For many prospective buyers, a recreational property represents an escape hatch from city life, a place to enjoy weekends and vacations with family and friends. But does the investment end there, or can purchasers also count on their cottage paying off financially?

Although the majority of Canadians — nearly two-thirds — see their cottage as a place they can go to relax and spend time with friends and family, 30 per cent also consider their recreational property to be an investment, according to the RE/MAX 2019 Recreational Property Trends survey.

Essentially, says Cam White, sales representative with Chestnut Park Real Estate in Port Carling, part of Ontario’s Muskoka region, a cottage or recreational property can be considered both — an appreciating investment that pays lifestyle dividends.

In the case of this lifestyle investment, he says, the supply is limited – and there are also a few demographic trends at play.

“They aren’t making any more waterfront. It is a limited supply. So simple economics, if you limit supply, it puts upward pressure on pricing and that’s one of the trends we’re seeing now, reduced inventory since 2014 throughout cottage country,” says White.

“We think that’s going to continue for a bit longer before we start seeing boomers that can no longer make it here or manage their property and then we might start to see the supply start to grow a bit again,” he adds.

According to Royal LePage’s 2019 Canadian recreational property report, in most of the country, young families are competing with baby boomers for homes in popular recreational property regions — in Ontario’s cottage country, for example, low inventory led to a 7.2 per cent price gain in the year leading up to the 2019 spring market.

As White notes, cottage owners in Muskoka, for example, have seen significant appreciation, especially in the last ten years. At the moment, he says, the market for properties over $3 million in the area is growing, resulting in “good deals” for buyers. Below that price point, he says, inventory is low, which is creating more buyer competition.

At the same time, he explains, in an area where property prices can range from $500,000 to $15 million, the concept of an ‘average price’ and whether it is rising or falling can be difficult to measure, depending on which segment of the market buyers are favouring.

In addition to appreciation, buyers may use a recreational property to generate income. One key question for potential buyers at the outset, says Mark Walker, a sales representative with Royal LePage in Kelowna, B.C., is whether they plan to use the property themselves, or rent it out. Each use brings different considerations.

In B.C.’s central Okanagan region – which Royal LePage says is the most popular region for recreational property buyers in the province — reasonable prices are a draw with a number of buyers choosing to purchase condo or strata-type properties near ski resorts.

“I’d say they’re slightly lower [appreciation] than your principal residence or other product on the market when it comes to condos, but is it’s very turnkey, which people like,” he says.

On the rental side, he says, buyers will have to decide whether to self-manage or hire a property management company. If they are part of a rental pool on a ski hill, they should request to review a five-year record of revenue, for example.
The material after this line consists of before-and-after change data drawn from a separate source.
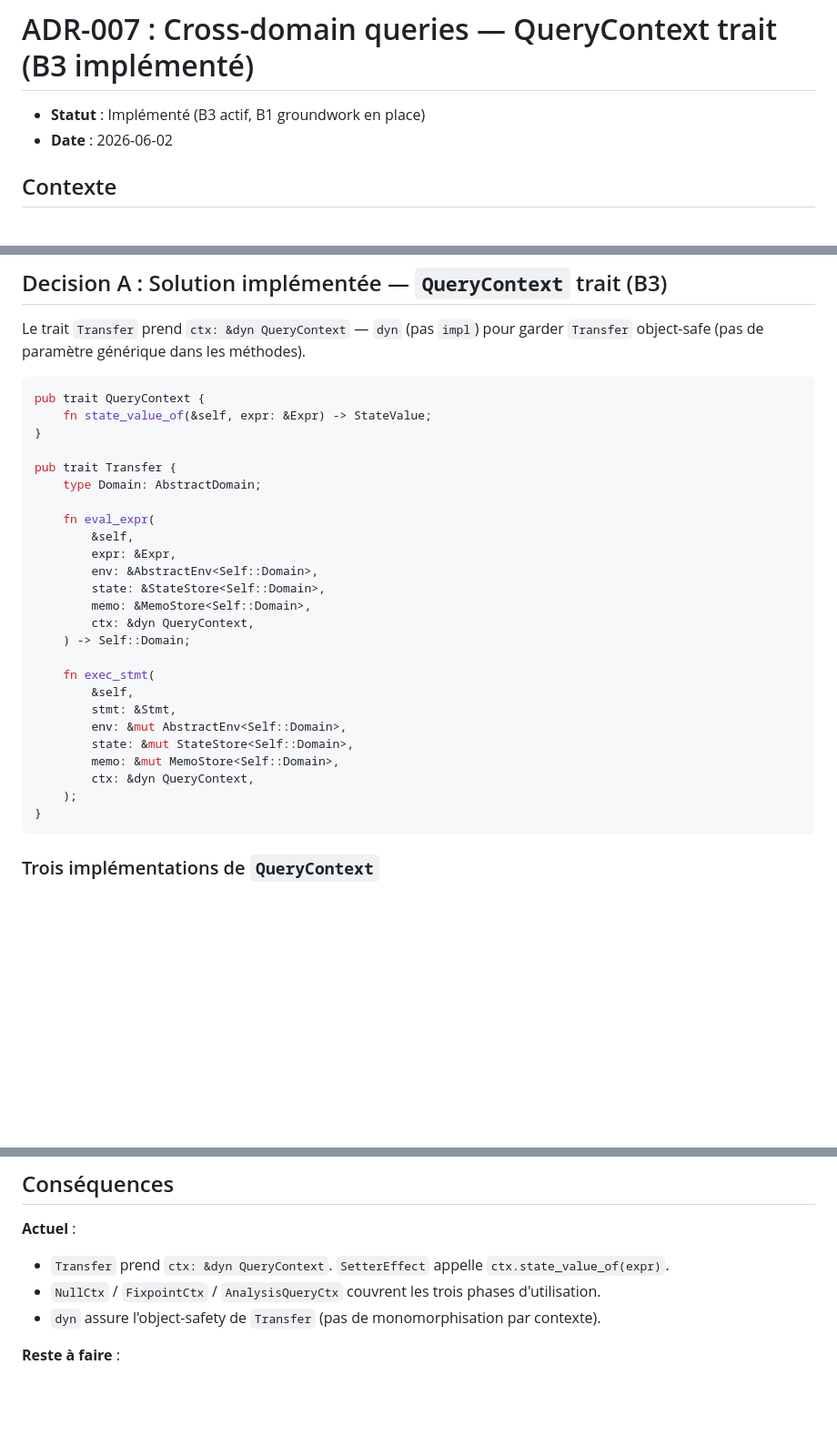
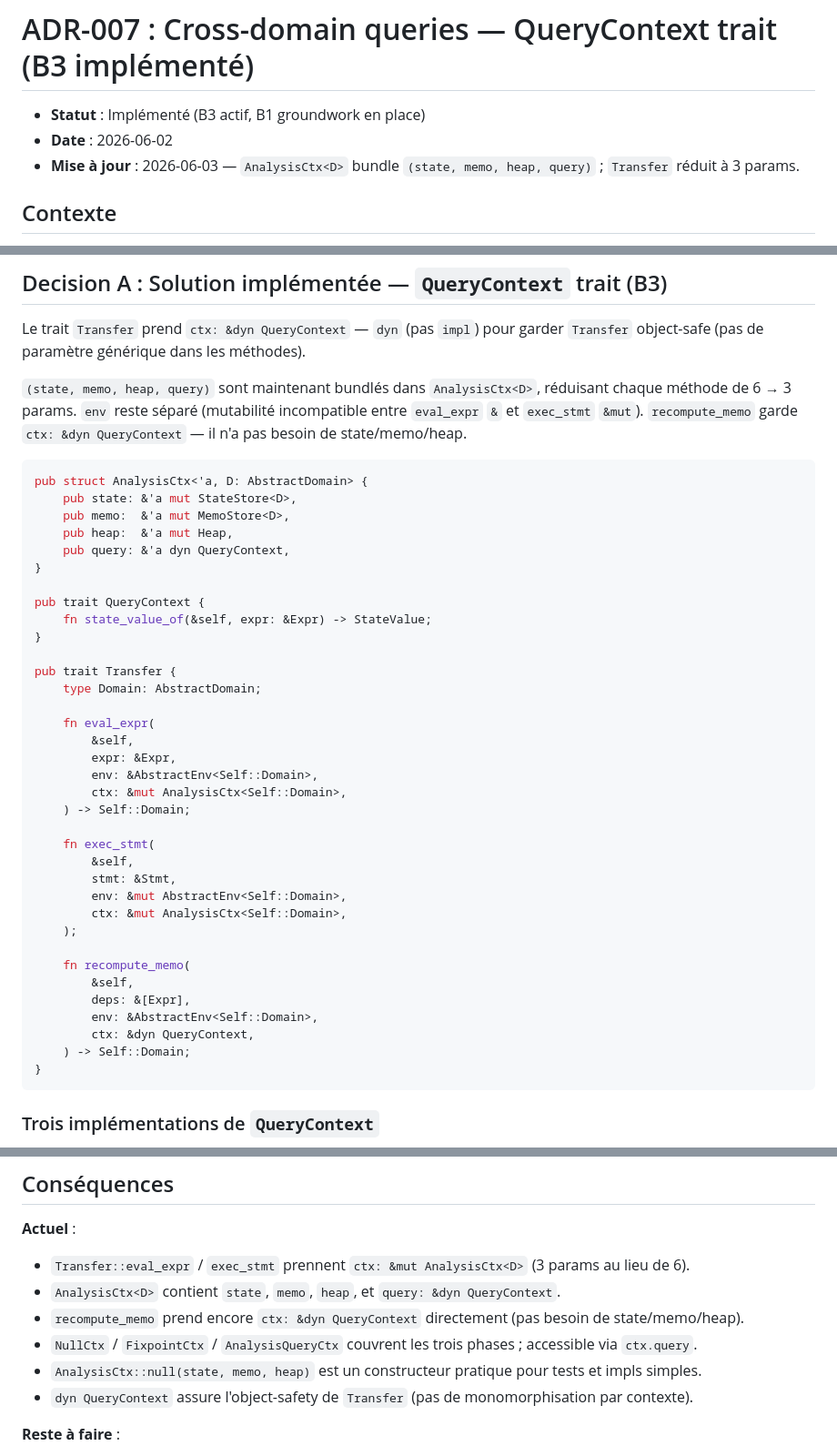
Before and after one commit to rboudrouss/reactant-analyzer, a Markdown page: docs/adr/ADR-007-cross-domain-queries.md, 3 parts joined by grey strips. Shown at 91% size. Drawn GitHub-style; blank space fills up the shorter version.

Commit message:
docs: update AnalysisCtx

````diff
--- a/docs/adr/ADR-007-cross-domain-queries.md
+++ b/docs/adr/ADR-007-cross-domain-queries.md
@@ -2,6 +2,7 @@
 
 - **Statut** : Implémenté (B3 actif, B1 groundwork en place)
 - **Date** : 2026-06-02
+- **Mise à jour** : 2026-06-03 — `AnalysisCtx<D>` bundle `(state, memo, heap, query)` ; `Transfer` réduit à 3 params.
 
 ## Contexte
 
@@ -33,7 +34,16 @@ Le type de retour est polymorphe (`'r`) et statiquement sûr grâce aux GADTs OC
 
 Le trait `Transfer` prend `ctx: &dyn QueryContext` — `dyn` (pas `impl`) pour garder `Transfer` object-safe (pas de paramètre générique dans les méthodes).
 
+`(state, memo, heap, query)` sont maintenant bundlés dans `AnalysisCtx<D>`, réduisant chaque méthode de 6 → 3 params. `env` reste séparé (mutabilité incompatible entre `eval_expr` `&` et `exec_stmt` `&mut`). `recompute_memo` garde `ctx: &dyn QueryContext` — il n'a pas besoin de state/memo/heap.
+
 ```rust
+pub struct AnalysisCtx<'a, D: AbstractDomain> {
+    pub state: &'a mut StateStore<D>,
+    pub memo:  &'a mut MemoStore<D>,
+    pub heap:  &'a mut Heap,
+    pub query: &'a dyn QueryContext,
+}
+
 pub trait QueryContext {
     fn state_value_of(&self, expr: &Expr) -> StateValue;
 }
@@ -45,19 +55,22 @@ pub trait Transfer {
         &self,
         expr: &Expr,
         env: &AbstractEnv<Self::Domain>,
-        state: &StateStore<Self::Domain>,
-        memo: &MemoStore<Self::Domain>,
-        ctx: &dyn QueryContext,
+        ctx: &mut AnalysisCtx<Self::Domain>,
     ) -> Self::Domain;
 
     fn exec_stmt(
         &self,
         stmt: &Stmt,
         env: &mut AbstractEnv<Self::Domain>,
-        state: &mut StateStore<Self::Domain>,
-        memo: &mut MemoStore<Self::Domain>,
+        ctx: &mut AnalysisCtx<Self::Domain>,
+    );
+
+    fn recompute_memo(
+        &self,
+        deps: &[Expr],
+        env: &AbstractEnv<Self::Domain>,
         ctx: &dyn QueryContext,
-    );
+    ) -> Self::Domain;
 }
 ```
 
@@ -142,9 +155,12 @@ Le groundwork existe déjà : `DomainQuery` et `Queryable<Q>` sont définis dans
 ## Conséquences
 
 **Actuel** :
-- `Transfer` prend `ctx: &dyn QueryContext`. `SetterEffect` appelle `ctx.state_value_of(expr)`.
-- `NullCtx` / `FixpointCtx` / `AnalysisQueryCtx` couvrent les trois phases d'utilisation.
-- `dyn` assure l'object-safety de `Transfer` (pas de monomorphisation par contexte).
+- `Transfer::eval_expr` / `exec_stmt` prennent `ctx: &mut AnalysisCtx<D>` (3 params au lieu de 6).
+- `AnalysisCtx<D>` contient `state`, `memo`, `heap`, et `query: &dyn QueryContext`.
+- `recompute_memo` prend encore `ctx: &dyn QueryContext` directement (pas besoin de state/memo/heap).
+- `NullCtx` / `FixpointCtx` / `AnalysisQueryCtx` couvrent les trois phases ; accessible via `ctx.query`.
+- `AnalysisCtx::null(state, memo, heap)` est un constructeur pratique pour tests et impls simples.
+- `dyn QueryContext` assure l'object-safety de `Transfer` (pas de monomorphisation par contexte).
 
 **Reste à faire** :
 - Définir des types de query concrets (`StabilityOf`, etc.) pour les requêtes cross-domaine au-delà de `state_value_of`.
````
Also changed, not shown: docs/TODO.md (+0 -4 lines).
Buyers also should keep in mind that the more remote the property, the less of a rental market they may be able to attract, says Walker.

There may also be considerations with respect to obtaining a mortgage.

“There’s an expectation of a larger down payment, generally, unless you have a great relationship with your bank. We see challenges when the properties are zoned nightly, the bank definitely looks at those in a different way, slightly more volatile, so they’re asking for a larger down payment in most cases then you’d get as just a straight condo,” says Walker.

For those who want to have use of their recreational property rather than purchase it specifically as a revenue investment, Walker says this “definitely comes with a different consequence in terms of the ROI and how it plays out as an investment over, say, just a normal rental revenue property that you might buy.”

For example, they will be responsible for costs such as strata fees, taxes and mortgage payments, if applicable, without necessarily being able to offset these with rental income.

At the same time, he says, with the affordability and lifestyle of a ‘ski in and ski out’ property, “there’s definitely a draw there and some people just want to raise their kids and have a great lifestyle and then move on later on in life.”

Helen is a freelance writer specializing in news and feature articles on a variety of business, legal and investment topics. Her work has appeared in publications such as the Globe and Mail, National Post Legal Post, Fund Strategy magazine, Canadian Lawyer magazine, Benefits Canada and the Hamilton Spectator’s Hamilton Business magazine. Prior to embarking on a freelance career, Helen was the Community Content Editor for, and she previously worked as Associate Editor of Canadian Lawyer magazine/Law Times newspaper. Follow her on Twitter @helenbnichols